The Tar Heels had pulled within three points with four seconds left in regulation. Without hesitation, Hairston launched a three just as the clock hit zero.
Unfortunately, it dinged off the rim and the Heels couldn't force the overtime.
Though the outcome was hardly enough to sell most folks on Hairston, I saw the confidence he had to take the final shot. On top of that, he is a much better shooter than he displayed last season.
In the same October issue of Inside Carolina Magazine, P.J. Hairston refused to hand the shooting crown to Leslie McDonald:
I'll just let [McDonald] prove it. But I don't think he can shoot better than me, honestly. I think I'm the best shooter on the team. I'm pretty confident, myself.
Yes, you are, P.J.
Hairston may have lacked confidence through a lot of his freshman season, but he was on a mission to adjust his mentality during his time off. He has done just that, and in turn I have a lot of confidence in the sophomore.
Stay with me now. There aren't any collegiate stats on Marcus Paige to lead me to believe he should be the one taking the final shot. But there weren't many positive stats indicating such with the returners, either.
What we do have is record of an incredible game, and an even more incredible finish by Paige last season at Linn-Mar.
Don't mind the fact he scored 49 of his team's 83 points in the state playoffs. What we really need to focus on was the score of the game with only 26 seconds left.
It was 61-52 in favor of Kennedy, and even Linn-Mar's coach thought all was lost. Paige didn't.
He would go on to score all nine of those points, tying the game at 61 with a 22-foot three-pointer with 8.5 seconds left in regulation.
Linn-Mar would eventually pull out the win after two overtimes.
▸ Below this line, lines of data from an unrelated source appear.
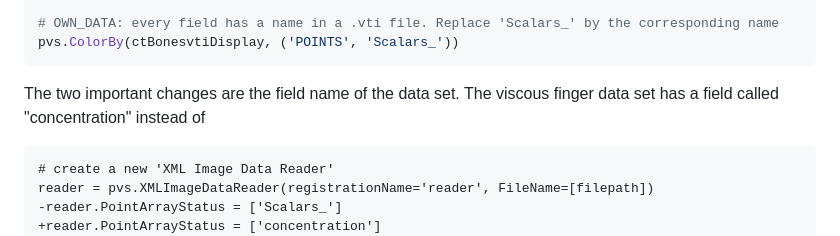
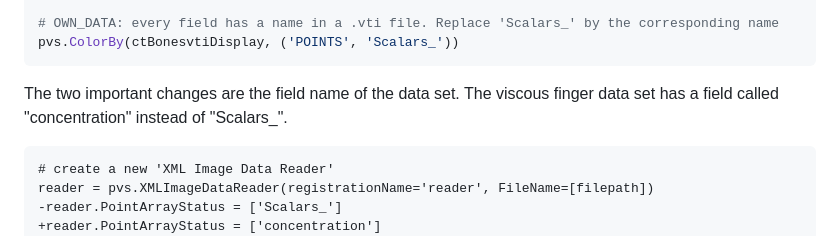
Before and after one commit to VRGroupRWTH/DaVE, a Markdown page: website/content/guide_content.md, the part around the change. Drawn GitHub-style.

````diff
--- a/website/content/guide_content.md
+++ b/website/content/guide_content.md
@@ -236,7 +236,7 @@ reader.PointArrayStatus = ['Scalars_']
 pvs.ColorBy(ctBonesvtiDisplay, ('POINTS', 'Scalars_'))
 ```
 
-The two important changes are the field name of the data set. The viscous finger data set has a field called "concentration" instead of
+The two important changes are the field name of the data set. The viscous finger data set has a field called "concentration" instead of "Scalars_".
 
 ```diff
 # create a new 'XML Image Data Reader'
````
While that may not be enough to convince some of you, the fact remains the ball should be in Paige's hands at the end of the game.
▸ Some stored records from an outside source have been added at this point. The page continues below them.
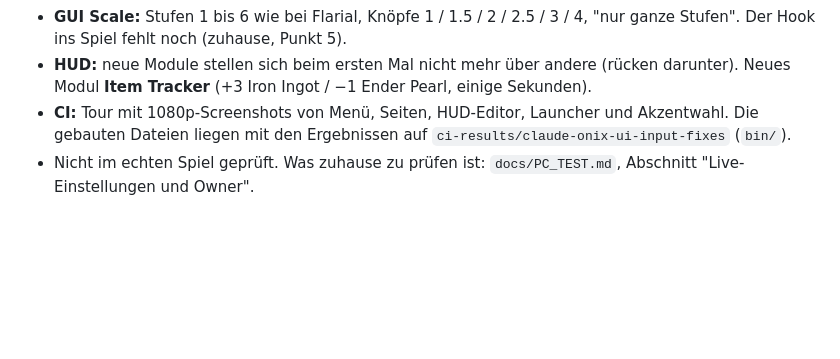
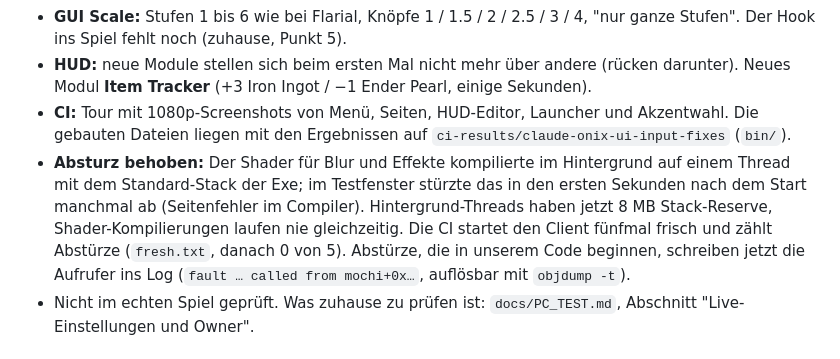
Before and after one commit to Lizziies/Mochi-3-Client, a Markdown page: docs/STATUS.md, the part around the change. Rendered like a GitHub page; blank space fills up the shorter version.

Commit message:
status: background compile crash and the fresh start check
Claude-Session: https://claude.ai/code/session_01X3WLfDEcz5Md46xtAY3a5d

```diff
--- a/docs/STATUS.md
+++ b/docs/STATUS.md
@@ -34,6 +34,7 @@ Alles Weitere geht nur am PC mit dem echten Spiel und steht in `docs/HOME_TODO.m
 - **GUI Scale:** Stufen 1 bis 6 wie bei Flarial, Knöpfe 1 / 1.5 / 2 / 2.5 / 3 / 4, "nur ganze Stufen". Der Hook ins Spiel fehlt noch (zuhause, Punkt 5).
 - **HUD:** neue Module stellen sich beim ersten Mal nicht mehr über andere (rücken darunter). Neues Modul **Item Tracker** (+3 Iron Ingot / −1 Ender Pearl, einige Sekunden).
 - **CI:** Tour mit 1080p-Screenshots von Menü, Seiten, HUD-Editor, Launcher und Akzentwahl. Die gebauten Dateien liegen mit den Ergebnissen auf `ci-results/claude-onix-ui-input-fixes` (`bin/`).
+- **Absturz behoben:** Der Shader für Blur und Effekte kompilierte im Hintergrund auf einem Thread mit dem Standard-Stack der Exe; im Testfenster stürzte das in den ersten Sekunden nach dem Start manchmal ab (Seitenfehler im Compiler). Hintergrund-Threads haben jetzt 8 MB Stack-Reserve, Shader-Kompilierungen laufen nie gleichzeitig. Die CI startet den Client fünfmal frisch und zählt Abstürze (`fresh.txt`, danach 0 von 5). Abstürze, die in unserem Code beginnen, schreiben jetzt die Aufrufer ins Log (`fault … called from mochi+0x…`, auflösbar mit `objdump -t`).
 - Nicht im echten Spiel geprüft. Was zuhause zu prüfen ist: `docs/PC_TEST.md`, Abschnitt "Live-Einstellungen und Owner".
 
 ## 2026-10-02 nachmittags, Branch claude/onix-ui-input-fixes (Cloud)
```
Despite the amount of points he scored throughout his senior season, anyone will tell you he is a pass-first point guard. With a lack of experience and skill on his team, Paige had to carry them much of the time.
I trust him to make the right decision in the clutch, whether that means he takes the shot or dishes it off to someone else for an open jumper. And if nobody else has proven themselves to be clutch, Paige has no problem putting a team on his back.
When the game is down to the wire, I'm giving Marcus Paige the rock.
More articles from Marcus Paige's storied high school career.